In Centralia, Kim McDougal has learned new things about his father after finding a unique package.

Herb McDougal is 88-years old. He lives in a retirement home and suffers from Friedreich's ataxia, which makes it difficult for him to speak clearly. But his mind is sharp and clear, and it's full of devastating, vivid memories of a distant war.

"It seems like a long time ago to me," Herb said.

Herb fought in the Battle of Okinawa in April 1945, where he witnessed some of the most desperate, savage warfare the world has ever seen.

The Japanese were dug into an elaborate system of caves and tunnels, and the Allied Forces had to go in and get them.

Herb, young and scared, saw things 68-years ago that most people can't even fathom.

"Terrible, terrible," he said. "Well, I did what I had to do."

Four months ago, Kim's wife Shannon found a little box in Herb's drawer.

"I said, 'What's this?' And he goes, 'Well, it's a flag,'" Shannon said.

It was a Japanese flag, and it was stained with blood and dirt and God knows what else. Herb had taken it as a souvenir from one of the caves.

"Nobody wanted the flag, so I got it," he said.

Herb's granddaughter, Jennifer, has studied a little Japanese and sent a photo of the flag to Aki Suzuki, a teacher at South Puget Sound Community College.
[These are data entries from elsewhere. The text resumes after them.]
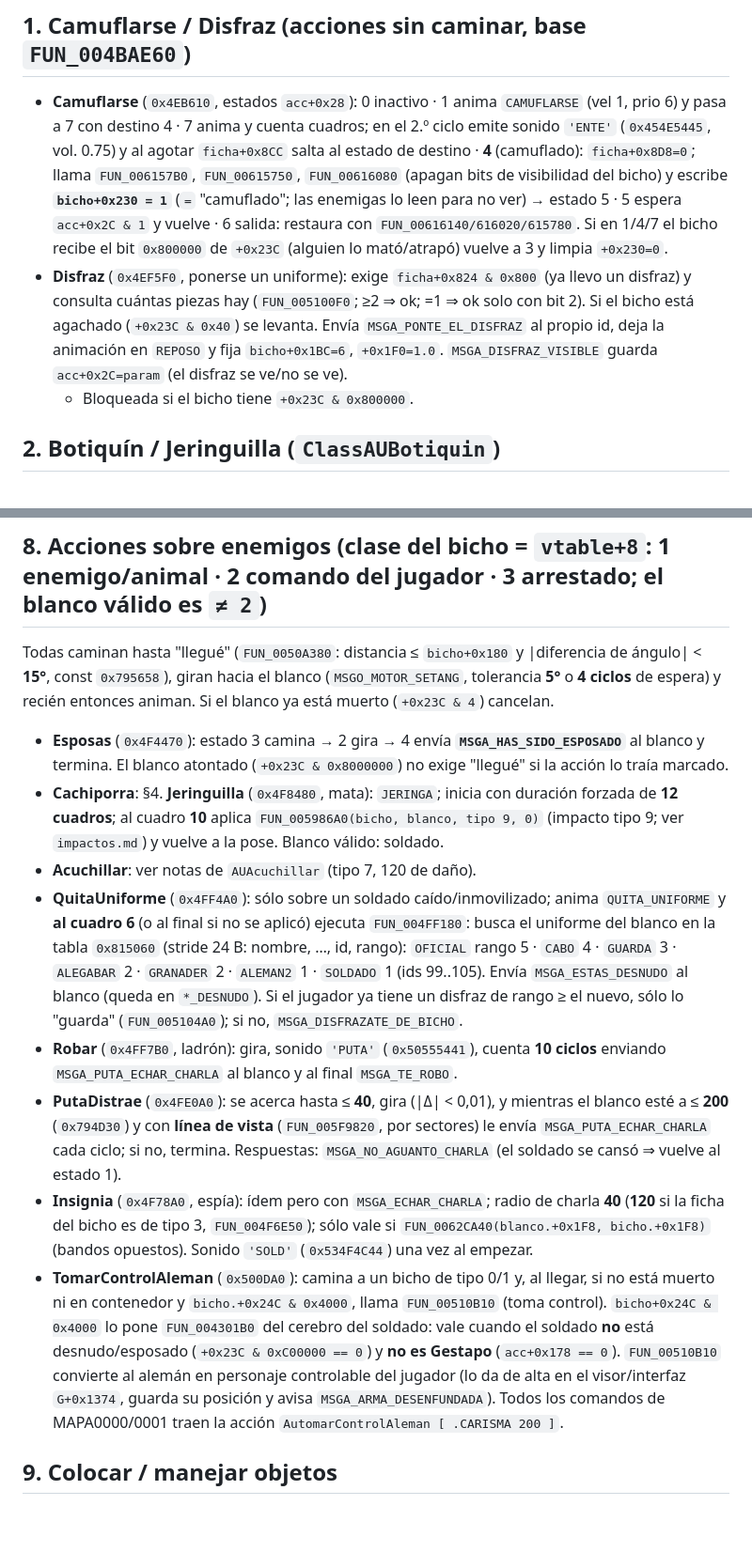
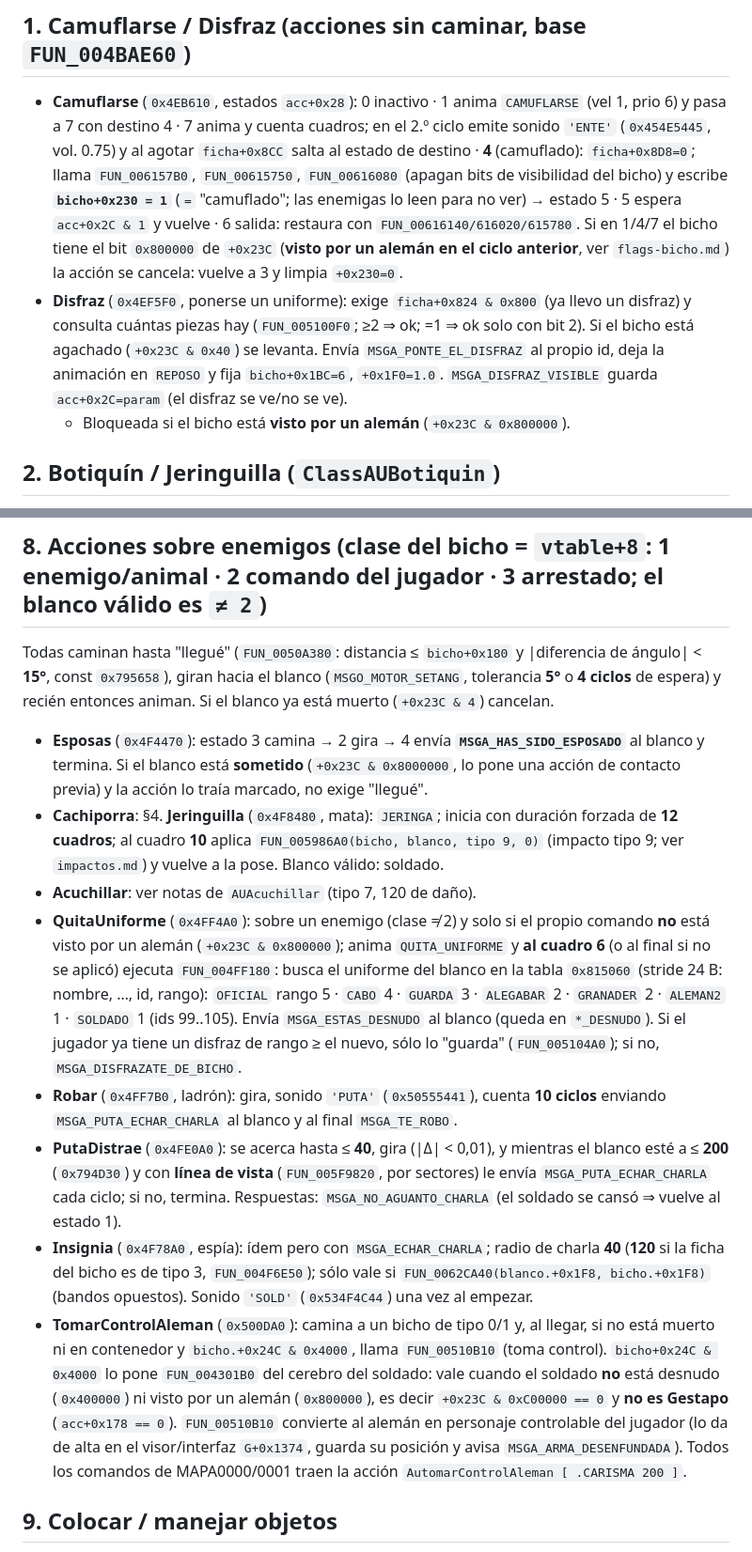
Before and after one commit to joamessina/Commandos-1, a Markdown page: docs/lectura/au-jugador.md, 2 parts joined by grey strips. Shown at 94% size. GitHub-like rendering; blank space fills up the shorter version.

Commit message:
AU*: ajustes con la tabla de flags de bicho
Co-Authored-By: Claude Sonnet 5.5 <noreply@anthropic.com>

```diff
--- a/docs/lectura/au-jugador.md
+++ b/docs/lectura/au-jugador.md
@@ -18,9 +18,9 @@ Fuera de alcance (no leído): serialización, destructores y getters (el lector
 - **Escalar** (resto; cuerpo en `docs/research/q1-escaleras.md`): script `ESCALAMUROS = SI` ⇒ `ficha+0x7B4 |= 1` (sabe trepar muros); animaciones `ESCALAR_EMPIEZA` y `ESCALAR_FIN` (esta última a velocidad −1 al bajar, prio 10); órdenes `MSGO_MOTOR_SETTREPAR/GETTREPAR`; mensajes `MSGA_ESCALAMURO`, `MSG_SOY_UNA_ESCALA`, `MSGA_ESCALA_GETINFO`; clic derecho en la escalera pausa (`SETTREPAR 2, vel 0`); chocar con un enemigo en la escalera le aplica un impacto y `MSGA_ME_ESTAS_IMPACTANDO` (detalle sin cerrar).
 
 ## 1. Camuflarse / Disfraz (acciones sin caminar, base `FUN_004BAE60`)
-- **Camuflarse** (`0x4EB610`, estados `acc+0x28`): 0 inactivo · 1 anima `CAMUFLARSE` (vel 1, prio 6) y pasa a 7 con destino 4 · 7 anima y cuenta cuadros; en el 2.º ciclo emite sonido `'ENTE'` (`0x454E5445`, vol. 0.75) y al agotar `ficha+0x8CC` salta al estado de destino · **4** (camuflado): `ficha+0x8D8=0`; llama `FUN_006157B0`, `FUN_00615750`, `FUN_00616080` (apagan bits de visibilidad del bicho) y escribe **`bicho+0x230 = 1`** (`=` "camuflado"; las enemigas lo leen para no ver) → estado 5 · 5 espera `acc+0x2C & 1` y vuelve · 6 salida: restaura con `FUN_00616140/616020/615780`. Si en 1/4/7 el bicho recibe el bit `0x800000` de `+0x23C` (alguien lo mató/atrapó) vuelve a 3 y limpia `+0x230=0`.
+- **Camuflarse** (`0x4EB610`, estados `acc+0x28`): 0 inactivo · 1 anima `CAMUFLARSE` (vel 1, prio 6) y pasa a 7 con destino 4 · 7 anima y cuenta cuadros; en el 2.º ciclo emite sonido `'ENTE'` (`0x454E5445`, vol. 0.75) y al agotar `ficha+0x8CC` salta al estado de destino · **4** (camuflado): `ficha+0x8D8=0`; llama `FUN_006157B0`, `FUN_00615750`, `FUN_00616080` (apagan bits de visibilidad del bicho) y escribe **`bicho+0x230 = 1`** (`=` "camuflado"; las enemigas lo leen para no ver) → estado 5 · 5 espera `acc+0x2C & 1` y vuelve · 6 salida: restaura con `FUN_00616140/616020/615780`. Si en 1/4/7 el bicho tiene el bit `0x800000` de `+0x23C` (**visto por un alemán en el ciclo anterior**, ver `flags-bicho.md`) la acción se cancela: vuelve a 3 y limpia `+0x230=0`.
 - **Disfraz** (`0x4EF5F0`, ponerse un uniforme): exige `ficha+0x824 & 0x800` (ya llevo un disfraz) y consulta cuántas piezas hay (`FUN_005100F0`; ≥2 ⇒ ok; =1 ⇒ ok solo con bit 2). Si el bicho está agachado (`+0x23C & 0x40`) se levanta. Envía `MSGA_PONTE_EL_DISFRAZ` al propio id, deja la animación en `REPOSO` y fija `bicho+0x1BC=6`, `+0x1F0=1.0`. `MSGA_DISFRAZ_VISIBLE` guarda `acc+0x2C=param` (el disfraz se ve/no se ve).
-  - Bloqueada si el bicho tiene `+0x23C & 0x800000`.
+  - Bloqueada si el bicho está **visto por un alemán** (`+0x23C & 0x800000`).
 
 ## 2. Botiquín / Jeringuilla (`ClassAUBotiquin`)
 - Parámetros de misión (`FUN_004E8B50`): lee un bloque de script y fija `acc+0x1A0 = entero·2` (por defecto `6` usos en el ctor, `acc+0x1A0`=`[0x68]`).
@@ -61,14 +61,14 @@ Fuera de alcance (no leído): serialización, destructores y getters (el lector
 
 ## 8. Acciones sobre enemigos (clase del bicho = `vtable+8`: 1 enemigo/animal · 2 comando del jugador · 3 arrestado; el blanco válido es `≠ 2`)
 Todas caminan hasta "llegué" (`FUN_0050A380`: distancia ≤ `bicho+0x180` y |diferencia de ángulo| < **15°**, const `0x795658`), giran hacia el blanco (`MSGO_MOTOR_SETANG`, tolerancia **5°** o **4 ciclos** de espera) y recién entonces animan. Si el blanco ya está muerto (`+0x23C & 4`) cancelan.
-- **Esposas** (`0x4F4470`): estado 3 camina → 2 gira → 4 envía **`MSGA_HAS_SIDO_ESPOSADO`** al blanco y termina. El blanco atontado (`+0x23C & 0x8000000`) no exige "llegué" si la acción lo traía marcado.
+- **Esposas** (`0x4F4470`): estado 3 camina → 2 gira → 4 envía **`MSGA_HAS_SIDO_ESPOSADO`** al blanco y termina. Si el blanco está **sometido** (`+0x23C & 0x8000000`, lo pone una acción de contacto previa) y la acción lo traía marcado, no exige "llegué".
 - **Cachiporra**: §4. **Jeringuilla** (`0x4F8480`, mata): `JERINGA`; inicia con duración forzada de **12 cuadros**; al cuadro **10** aplica `FUN_005986A0(bicho, blanco, tipo 9, 0)` (impacto tipo 9; ver `impactos.md`) y vuelve a la pose. Blanco válido: soldado.
 - **Acuchillar**: ver notas de `AUAcuchillar` (tipo 7, 120 de daño).
-- **QuitaUniforme** (`0x4FF4A0`): sólo sobre un soldado caído/inmovilizado; anima `QUITA_UNIFORME` y **al cuadro 6** (o al final si no se aplicó) ejecuta `FUN_004FF180`: busca el uniforme del blanco en la tabla `0x815060` (stride 24 B: nombre, …, id, rango): `OFICIAL` rango 5 · `CABO` 4 · `GUARDA` 3 · `ALEGABAR` 2 · `GRANADER` 2 · `ALEMAN2` 1 · `SOLDADO` 1 (ids 99..105). Envía `MSGA_ESTAS_DESNUDO` al blanco (queda en `*_DESNUDO`). Si el jugador ya tiene un disfraz de rango ≥ el nuevo, sólo lo "guarda" (`FUN_005104A0`); si no, `MSGA_DISFRAZATE_DE_BICHO`.
+- **QuitaUniforme** (`0x4FF4A0`): sobre un enemigo (clase ≠ 2) y solo si el propio comando **no** está visto por un alemán (`+0x23C & 0x800000`); anima `QUITA_UNIFORME` y **al cuadro 6** (o al final si no se aplicó) ejecuta `FUN_004FF180`: busca el uniforme del blanco en la tabla `0x815060` (stride 24 B: nombre, …, id, rango): `OFICIAL` rango 5 · `CABO` 4 · `GUARDA` 3 · `ALEGABAR` 2 · `GRANADER` 2 · `ALEMAN2` 1 · `SOLDADO` 1 (ids 99..105). Envía `MSGA_ESTAS_DESNUDO` al blanco (queda en `*_DESNUDO`). Si el jugador ya tiene un disfraz de rango ≥ el nuevo, sólo lo "guarda" (`FUN_005104A0`); si no, `MSGA_DISFRAZATE_DE_BICHO`.
 - **Robar** (`0x4FF7B0`, ladrón): gira, sonido `'PUTA'` (`0x50555441`), cuenta **10 ciclos** enviando `MSGA_PUTA_ECHAR_CHARLA` al blanco y al final `MSGA_TE_ROBO`.
 - **PutaDistrae** (`0x4FE0A0`): se acerca hasta ≤ **40**, gira (|Δ| < 0,01), y mientras el blanco esté a ≤ **200** (`0x794D30`) y con **línea de vista** (`FUN_005F9820`, por sectores) le envía `MSGA_PUTA_ECHAR_CHARLA` cada ciclo; si no, termina. Respuestas: `MSGA_NO_AGUANTO_CHARLA` (el soldado se cansó ⇒ vuelve al estado 1).
 - **Insignia** (`0x4F78A0`, espía): ídem pero con `MSGA_ECHAR_CHARLA`; radio de charla **40** (**120** si la ficha del bicho es de tipo 3, `FUN_004F6E50`); sólo vale si `FUN_0062CA40(blanco.+0x1F8, bicho.+0x1F8)` (bandos opuestos). Sonido `'SOLD'` (`0x534F4C44`) una vez al empezar.
-- **TomarControlAleman** (`0x500DA0`): camina a un bicho de tipo 0/1 y, al llegar, si no está muerto ni en contenedor y `bicho.+0x24C & 0x4000`, llama `FUN_00510B10` (toma control). `bicho+0x24C & 0x4000` lo pone `FUN_004301B0` del cerebro del soldado: vale cuando el soldado **no** está desnudo/esposado (`+0x23C & 0xC00000 == 0`) y **no es Gestapo** (`acc+0x178 == 0`). `FUN_00510B10` convierte al alemán en personaje controlable del jugador (lo da de alta en el visor/interfaz `G+0x1374`, guarda su posición y avisa `MSGA_ARMA_DESENFUNDADA`). Todos los comandos de MAPA0000/0001 traen la acción `AutomarControlAleman [ .CARISMA 200 ]`.
+- **TomarControlAleman** (`0x500DA0`): camina a un bicho de tipo 0/1 y, al llegar, si no está muerto ni en contenedor y `bicho.+0x24C & 0x4000`, llama `FUN_00510B10` (toma control). `bicho+0x24C & 0x4000` lo pone `FUN_004301B0` del cerebro del soldado: vale cuando el soldado **no** está desnudo (`0x400000`) ni visto por un alemán (`0x800000`), es decir `+0x23C & 0xC00000 == 0` y **no es Gestapo** (`acc+0x178 == 0`). `FUN_00510B10` convierte al alemán en personaje controlable del jugador (lo da de alta en el visor/interfaz `G+0x1374`, guarda su posición y avisa `MSGA_ARMA_DESENFUNDADA`). Todos los comandos de MAPA0000/0001 traen la acción `AutomarControlAleman [ .CARISMA 200 ]`.
 
 ## 9. Colocar / manejar objetos
 - **ManejaBomba** (`0x4FA800…`): lista de hasta N bombas (registro de 0x40 B: ptr, `+0x2C` colocada, `+0x30` id, `+0x3C` orden); estados 2 camina → 3/4 gira (5°) → anima **`PONEBOMBA`** (vel 1, prio 6) → 5 al terminar duración: `FUN_005086E0(1)` y envía `MSG_MANIPULA_BOMBA`. **Recoger** = misma animación **hacia atrás** (vel −1, prio 10). El sitio libre se busca con 16 ángulos de **22,5°** (`0x797918`).
```
Also changed, not shown: docs/lectura/detenido.md (+1 -1 lines), docs/lectura/flags-bicho.md (+1 -1 lines).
"When I saw the picture of the flag, I spotted my hometown name was on the flag and I think, 'Oh my goodness. It's from my hometown," Suzuki said.
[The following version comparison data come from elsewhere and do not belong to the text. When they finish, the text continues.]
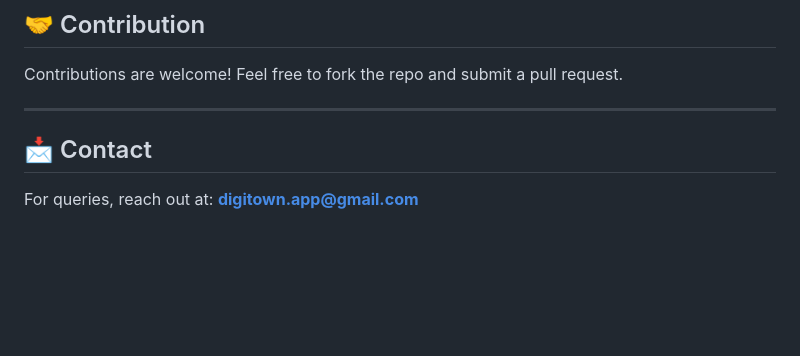
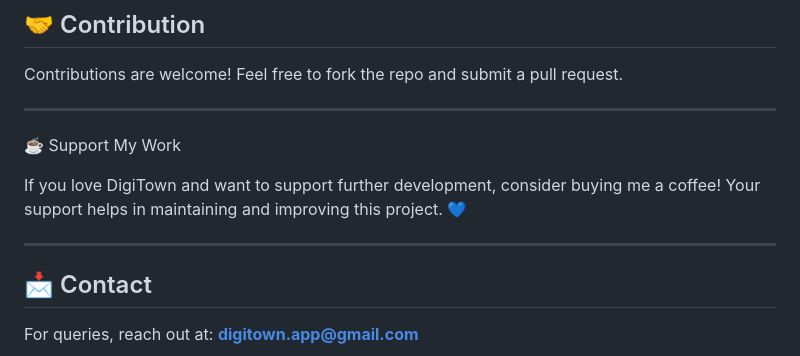
Before and after one commit to TianKaiJr/project-DigiTown, a Markdown page: README.md, the part around the change. Rendered like a GitHub page; blank space fills up the shorter version.

```diff
--- a/README.md
+++ b/README.md
@@ -120,6 +120,12 @@ Contributions are welcome! Feel free to fork the repo and submit a pull request.
 
 ---
 
+☕ Support My Work
+
+If you love DigiTown and want to support further development, consider buying me a coffee! Your support helps in maintaining and improving this project. 💙
+
+---
+
 ## 📩 Contact
 
 For queries, reach out at: **digitown.app@gmail.com**
```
In addition to the name of her hometown, Suzuki spotted a name written on the flag.

"Hoshi, his last name, and Toji, his first name," she said.

The flag also had the name of a police precinct on it. Suzuki called them and the police did some digging in the Tokyo area. Soon, they found their man.
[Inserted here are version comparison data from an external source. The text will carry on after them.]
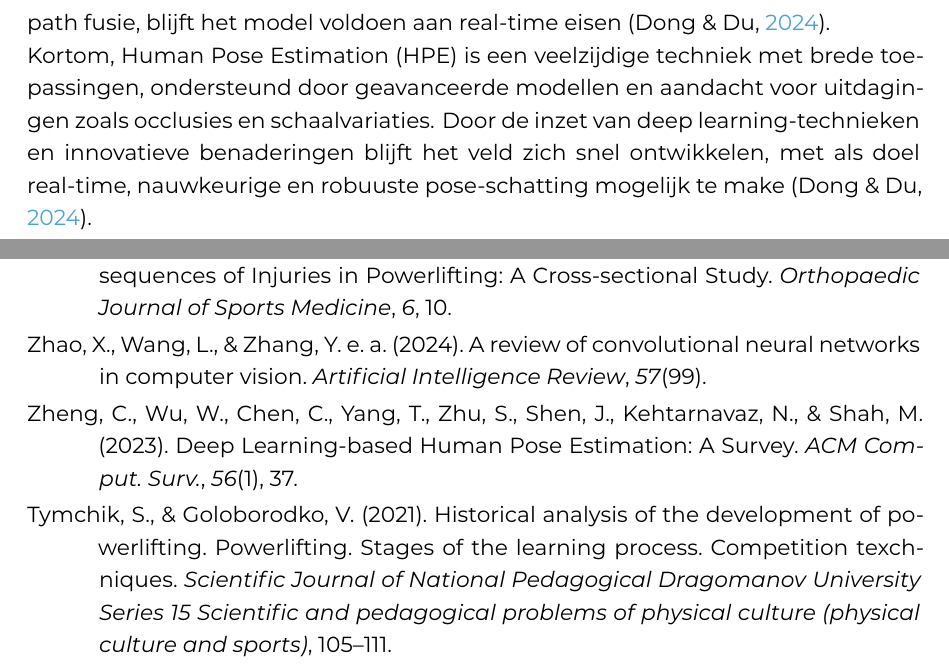
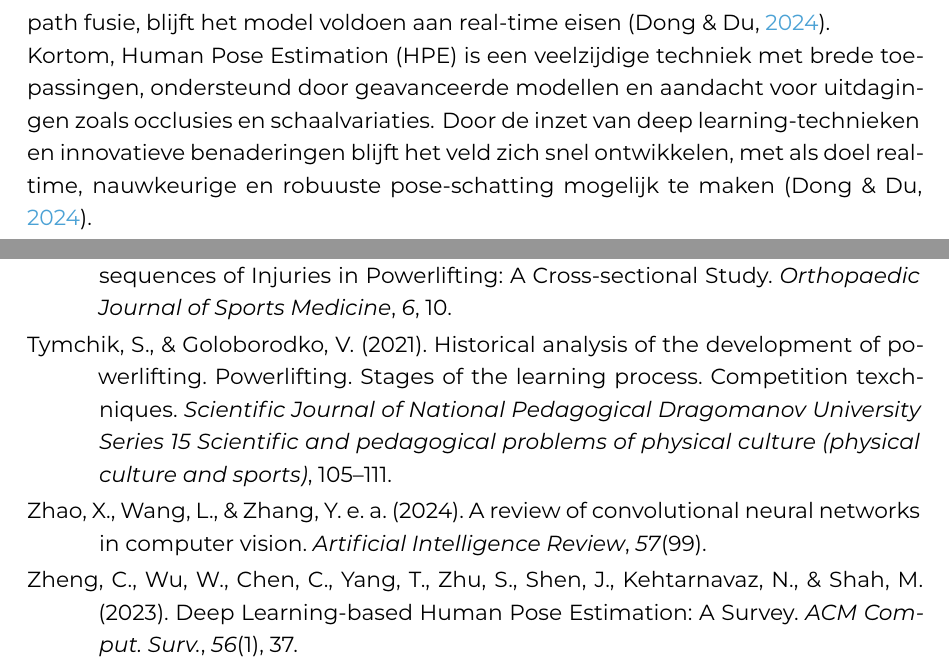
Before and after one commit to kpHoGent/bp, a LaTeX thesis (bachproef/PlovieKeomaBP.tex, which reads bachproef/bachproef.bib, bachproef/standvanzaken.tex): two parts of pages 16 and 26 of 26, joined at a grey line, cut so that both start at the same text. Compiled offline with XeLaTeX; a missing font is replaced by an installed copy or a similar font; a LaTeX package or settings file that is missing is left out.

Commit message:
powerlifting_v5

```diff
--- a/bachproef/bachproef.bib
+++ b/bachproef/bachproef.bib
@@ -140,7 +140,7 @@ journal = {BMJ Open Sport & Exercise Medicine},
 }
 
 @article{TymchikEtAl2021,
-author = {Тymchik, Svitlana and Goloborodko, Vladislav},
+author = {Tymchik, Svitlana and Goloborodko, Vladislav},
 year = {2021},
 pages = {105-111},
 title = {Historical analysis of the development of powerlifting. Powerlifting. Stages of the learning process. Competition texchniques},
--- a/bachproef/standvanzaken.tex
+++ b/bachproef/standvanzaken.tex
@@ -166,4 +166,4 @@ Experimentele resultaten tonen aan dat CCAM-Person concurrerende prestaties beha
 Ondanks een lichte afname in inference-snelheid door de aandachtmodules en multi-path fusie, blijft het model voldoen aan real-time eisen \autocite{DongEtAl2024}.
 
 Kortom, Human Pose Estimation (HPE) is een veelzijdige techniek met brede toepassingen, ondersteund door geavanceerde modellen en aandacht voor uitdagingen zoals occlusies en schaalvariaties.
-Door de inzet van deep learning-technieken en innovatieve benaderingen blijft het veld zich snel ontwikkelen, met als doel real-time, nauwkeurige en robuuste pose-schatting mogelijk te make \autocite{DongEtAl2024}.
+Door de inzet van deep learning-technieken en innovatieve benaderingen blijft het veld zich snel ontwikkelen, met als doel real-time, nauwkeurige en robuuste pose-schatting mogelijk te maken \autocite{DongEtAl2024}.
```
Hoshi Toji was a policeman before the war. The flag he carried had the signatures and well wishes of his fellow officers.

When he went off to fight, he said goodbye to a 3-year-old son named Tadataka. He never laid eyes on his boy again.

He carried his flag into the caves, where he was ordered to fight to the death. It was almost certainly on him the moment he died.

The flag in the drawer had always bothered Herb. It made him uneasy. He wasn't ashamed of it, but he wasn't proud, either.

"I did not own the flag. I never did own it, even when I got it it belonged to somebody else. All I did was take care of it," he said.

It turns out Suzuki had planned a trip to Senju, Japan, to see her parents. And so the McDougals packed up the flag and met her at the airport.

"I'll miss it, but it's not mine," Kim said.

Once in Japan, Suzuki met up with Tadataki Hoshi, who lost his father so many years ago.

"I have few memories of my father. When he returned for a brief visit, he let me ride on his shoulders. He carried me, gave me piggy back rides, and played with me. Those memories are faint, but I remember them," Hoshi said.

The family home burned down during the bombings of Tokyo at the end of the war, and at 71-years-old, Hashi owned nothing of his fathers. That changed with Suzuki handed him the flag.

"My father's spirit is finally coming home," he said. "We are so excited to finally welcome him home. I can carry my father's spirit with me as long as I live,"

In a quiet ceremony, two men who will never meet are now bound together by an act of decency and the flag of a father.

At a press conference held at the police precinct, Hoshi was more aware than ever that it's important for a man to understand his father.

"I want to return to the pre-war days, have a drink with my father and catch up," he said. "This time as two grown men."

And when the fathers are gone, we cling to things, belongings, symbols of who they were and what they stood for.

It's all we can do.